Task goal: Using the data below, please return every line exactly as given.
***
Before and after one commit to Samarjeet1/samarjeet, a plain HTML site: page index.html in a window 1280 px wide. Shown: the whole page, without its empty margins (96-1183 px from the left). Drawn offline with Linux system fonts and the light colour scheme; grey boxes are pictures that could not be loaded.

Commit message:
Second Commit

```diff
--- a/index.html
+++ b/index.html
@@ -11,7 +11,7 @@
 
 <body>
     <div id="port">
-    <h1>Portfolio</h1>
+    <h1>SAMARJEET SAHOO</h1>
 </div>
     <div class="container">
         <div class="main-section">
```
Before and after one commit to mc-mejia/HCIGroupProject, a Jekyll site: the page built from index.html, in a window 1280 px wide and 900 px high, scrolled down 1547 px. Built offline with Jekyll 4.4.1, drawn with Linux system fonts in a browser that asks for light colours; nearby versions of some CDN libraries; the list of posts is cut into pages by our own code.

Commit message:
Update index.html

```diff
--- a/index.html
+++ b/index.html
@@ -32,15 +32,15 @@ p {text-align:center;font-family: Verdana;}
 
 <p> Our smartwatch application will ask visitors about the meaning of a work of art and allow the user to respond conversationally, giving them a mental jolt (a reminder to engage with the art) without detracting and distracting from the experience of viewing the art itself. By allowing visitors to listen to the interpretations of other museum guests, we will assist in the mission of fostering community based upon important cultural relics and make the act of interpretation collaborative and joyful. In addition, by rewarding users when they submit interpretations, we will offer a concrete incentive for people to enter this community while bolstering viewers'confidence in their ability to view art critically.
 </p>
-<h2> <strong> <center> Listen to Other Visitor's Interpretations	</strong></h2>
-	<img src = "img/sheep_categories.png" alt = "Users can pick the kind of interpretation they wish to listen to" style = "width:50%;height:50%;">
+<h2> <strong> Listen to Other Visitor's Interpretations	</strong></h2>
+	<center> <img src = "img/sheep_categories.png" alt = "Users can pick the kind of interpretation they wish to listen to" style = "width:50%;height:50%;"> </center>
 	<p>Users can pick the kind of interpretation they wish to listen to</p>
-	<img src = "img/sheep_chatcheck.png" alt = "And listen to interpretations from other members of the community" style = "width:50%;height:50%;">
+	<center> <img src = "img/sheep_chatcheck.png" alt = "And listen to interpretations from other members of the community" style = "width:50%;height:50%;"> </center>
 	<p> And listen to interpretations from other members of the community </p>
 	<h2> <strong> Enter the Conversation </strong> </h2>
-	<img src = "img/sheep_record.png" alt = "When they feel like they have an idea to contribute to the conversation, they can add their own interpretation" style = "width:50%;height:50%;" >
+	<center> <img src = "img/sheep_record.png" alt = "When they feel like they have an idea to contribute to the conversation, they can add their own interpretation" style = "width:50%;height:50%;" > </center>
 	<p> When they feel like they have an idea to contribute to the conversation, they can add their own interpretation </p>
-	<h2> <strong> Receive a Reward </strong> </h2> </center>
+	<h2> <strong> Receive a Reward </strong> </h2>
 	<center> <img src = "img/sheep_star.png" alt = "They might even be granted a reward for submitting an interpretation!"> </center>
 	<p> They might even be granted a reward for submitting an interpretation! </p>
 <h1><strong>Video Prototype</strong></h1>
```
***
Reply:
Before and after one commit to Samarjeet1/samarjeet, a plain HTML site: page index.html in a window 1280 px wide. Shown: the whole page, without its empty margins (96-1183 px from the left). Drawn offline with Linux system fonts and the light colour scheme; grey boxes are pictures that could not be loaded.

Commit message:
Second Commit

```diff
--- a/index.html
+++ b/index.html
@@ -11,7 +11,7 @@
 
 <body>
     <div id="port">
-    <h1>Portfolio</h1>
+    <h1>SAMARJEET SAHOO</h1>
 </div>
     <div class="container">
         <div class="main-section">
```
Before and after one commit to mc-mejia/HCIGroupProject, a Jekyll site: the page built from index.html, in a window 1280 px wide and 900 px high, scrolled down 1547 px. Built offline with Jekyll 4.4.1, drawn with Linux system fonts in a browser that asks for light colours; nearby versions of some CDN libraries; the list of posts is cut into pages by our own code.

Commit message:
Update index.html

```diff
--- a/index.html
+++ b/index.html
@@ -32,15 +32,15 @@ p {text-align:center;font-family: Verdana;}
 
 <p> Our smartwatch application will ask visitors about the meaning of a work of art and allow the user to respond conversationally, giving them a mental jolt (a reminder to engage with the art) without detracting and distracting from the experience of viewing the art itself. By allowing visitors to listen to the interpretations of other museum guests, we will assist in the mission of fostering community based upon important cultural relics and make the act of interpretation collaborative and joyful. In addition, by rewarding users when they submit interpretations, we will offer a concrete incentive for people to enter this community while bolstering viewers'confidence in their ability to view art critically.
 </p>
-<h2> <strong> <center> Listen to Other Visitor's Interpretations	</strong></h2>
-	<img src = "img/sheep_categories.png" alt = "Users can pick the kind of interpretation they wish to listen to" style = "width:50%;height:50%;">
+<h2> <strong> Listen to Other Visitor's Interpretations	</strong></h2>
+	<center> <img src = "img/sheep_categories.png" alt = "Users can pick the kind of interpretation they wish to listen to" style = "width:50%;height:50%;"> </center>
 	<p>Users can pick the kind of interpretation they wish to listen to</p>
-	<img src = "img/sheep_chatcheck.png" alt = "And listen to interpretations from other members of the community" style = "width:50%;height:50%;">
+	<center> <img src = "img/sheep_chatcheck.png" alt = "And listen to interpretations from other members of the community" style = "width:50%;height:50%;"> </center>
 	<p> And listen to interpretations from other members of the community </p>
 	<h2> <strong> Enter the Conversation </strong> </h2>
-	<img src = "img/sheep_record.png" alt = "When they feel like they have an idea to contribute to the conversation, they can add their own interpretation" style = "width:50%;height:50%;" >
+	<center> <img src = "img/sheep_record.png" alt = "When they feel like they have an idea to contribute to the conversation, they can add their own interpretation" style = "width:50%;height:50%;" > </center>
 	<p> When they feel like they have an idea to contribute to the conversation, they can add their own interpretation </p>
-	<h2> <strong> Receive a Reward </strong> </h2> </center>
+	<h2> <strong> Receive a Reward </strong> </h2>
 	<center> <img src = "img/sheep_star.png" alt = "They might even be granted a reward for submitting an interpretation!"> </center>
 	<p> They might even be granted a reward for submitting an interpretation! </p>
 <h1><strong>Video Prototype</strong></h1>
```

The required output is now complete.